- B2B Integration
- Business Process Management
- Exception and Event Management
- Business Intelligent
- Operations management
I believe he misses a major point. The approach he promotes is an operational approach, which only covers part of the needs. Yes, OEM's and Brand Owners need to be able to react quickly when something goes wrong, yes, data needs to be normalized and aggregated, and stakeholders need to be connected. However, that only provides information on what's happening now and how potential problems can be resolved. It does however not use the present situation to improve the future.
What we need is "closing the loop", in other words combine the information on what has and is happening to be able to improve operations both in real time and over the duration. What does this mean? Well, first, there is a need to integrate suppliers and channel partners alike. Yes, this requires a B to B integration, but more importantly, it can only be achieved if collaborative relationships are built between partners. Developing those is a whole discussion in its own right, and I will defer this one to another entry. Building the electronic data transfer mechanisms is reasonably easy; building the trustworthy relationships is more difficult. Data needs to be put in a common format and will be used, through an operational data store, for exception and event management. However, the time dimension is not taken into account here. Indeed, it is by understanding trends, what has happened prior to specific events etc. that the dynamics of the supply chain is understood. Business Intelligence can be used here. Consolidated data is stored in a data warehouse for extended periods of time, analysis tools can then be used to understand what is happening and why.

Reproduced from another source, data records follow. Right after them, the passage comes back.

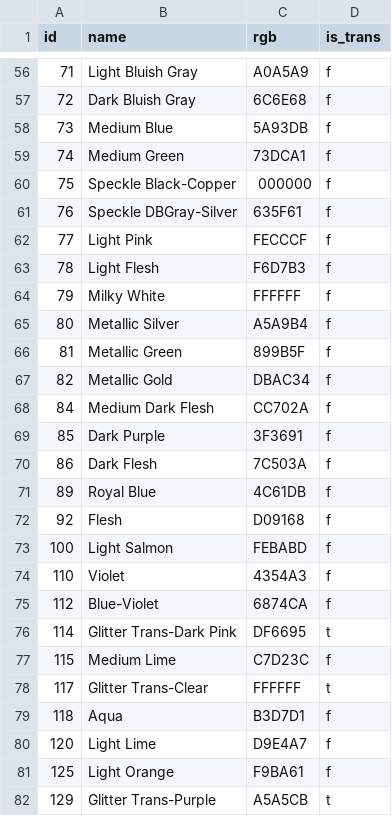
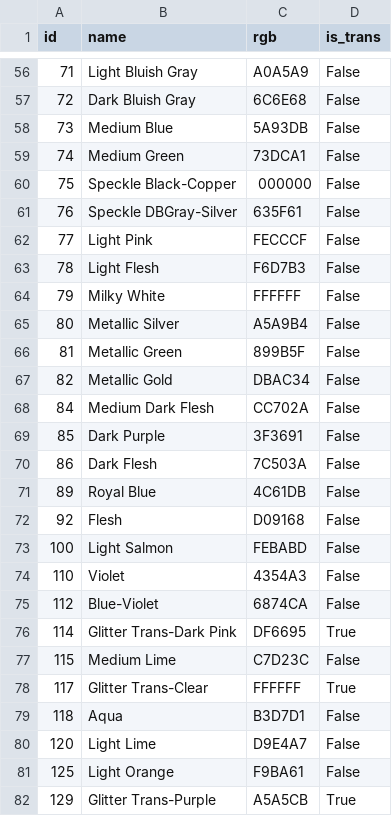
Before and after one commit to Kuoth-0229/Intro-to-Database, a CSV file: HW1/Source Data/colors.csv, drawn as a sheet; only a part is shown, gaps mark what is left out; the diff covers the shown part only.

```diff
--- a/HW1/Source Data/colors.csv
+++ b/HW1/Source Data/colors.csv
@@ -56,27 +56,27 @@ id,name,rgb,is_trans
-71,Light Bluish Gray,A0A5A9,f
-72,Dark Bluish Gray,6C6E68,f
-73,Medium Blue,5A93DB,f
-74,Medium Green,73DCA1,f
-75,Speckle Black-Copper,000000,f
-76,Speckle DBGray-Silver,635F61,f
-77,Light Pink,FECCCF,f
-78,Light Flesh,F6D7B3,f
-79,Milky White,FFFFFF,f
-80,Metallic Silver,A5A9B4,f
-81,Metallic Green,899B5F,f
-82,Metallic Gold,DBAC34,f
-84,Medium Dark Flesh,CC702A,f
-85,Dark Purple,3F3691,f
-86,Dark Flesh,7C503A,f
-89,Royal Blue,4C61DB,f
-92,Flesh,D09168,f
-100,Light Salmon,FEBABD,f
-110,Violet,4354A3,f
-112,Blue-Violet,6874CA,f
-114,Glitter Trans-Dark Pink,DF6695,t
-115,Medium Lime,C7D23C,f
-117,Glitter Trans-Clear,FFFFFF,t
-118,Aqua,B3D7D1,f
-120,Light Lime,D9E4A7,f
-125,Light Orange,F9BA61,f
-129,Glitter Trans-Purple,A5A5CB,t
+"71","Light Bluish Gray","A0A5A9",False
+"72","Dark Bluish Gray","6C6E68",False
+"73","Medium Blue","5A93DB",False
+"74","Medium Green","73DCA1",False
+"75","Speckle Black-Copper","000000",False
+"76","Speckle DBGray-Silver","635F61",False
+"77","Light Pink","FECCCF",False
+"78","Light Flesh","F6D7B3",False
+"79","Milky White","FFFFFF",False
+"80","Metallic Silver","A5A9B4",False
+"81","Metallic Green","899B5F",False
+"82","Metallic Gold","DBAC34",False
+"84","Medium Dark Flesh","CC702A",False
+"85","Dark Purple","3F3691",False
+"86","Dark Flesh","7C503A",False
+"89","Royal Blue","4C61DB",False
+"92","Flesh","D09168",False
+"100","Light Salmon","FEBABD",False
+"110","Violet","4354A3",False
+"112","Blue-Violet","6874CA",False
+"114","Glitter Trans-Dark Pink","DF6695",True
+"115","Medium Lime","C7D23C",False
+"117","Glitter Trans-Clear","FFFFFF",True
+"118","Aqua","B3D7D1",False
+"120","Light Lime","D9E4A7",False
+"125","Light Orange","F9BA61",False
+"129","Glitter Trans-Purple","A5A5CB",True
```
Also changed, not shown: 108 edited cells elsewhere in this file, 7 other files.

This understanding allows the development of modeling tools that mathematically simulate how the eco-system will behave. This is where simulation comes in and where the difference is. Using simulation allows the analysis of multiple scenario's and the identification of how the supply chain should be transformed to be capable to react better to fluctuation in demand, absorption of events, and result in major reductions in risks of running a global supply chain. It is surprising to see how little companies are using simulation these days. It has been proven extremely valuable over and over again, but many companies seem to be bogged down in operational management, forgetting the importance of planning things right. Yes, when a fire burns, it needs to be extinguished, but doesn't avoiding the fire make more sense? This is why we, at HP, are focusing so much on business intelligence and intelligent decision making. Over and over again it has proven beneficial.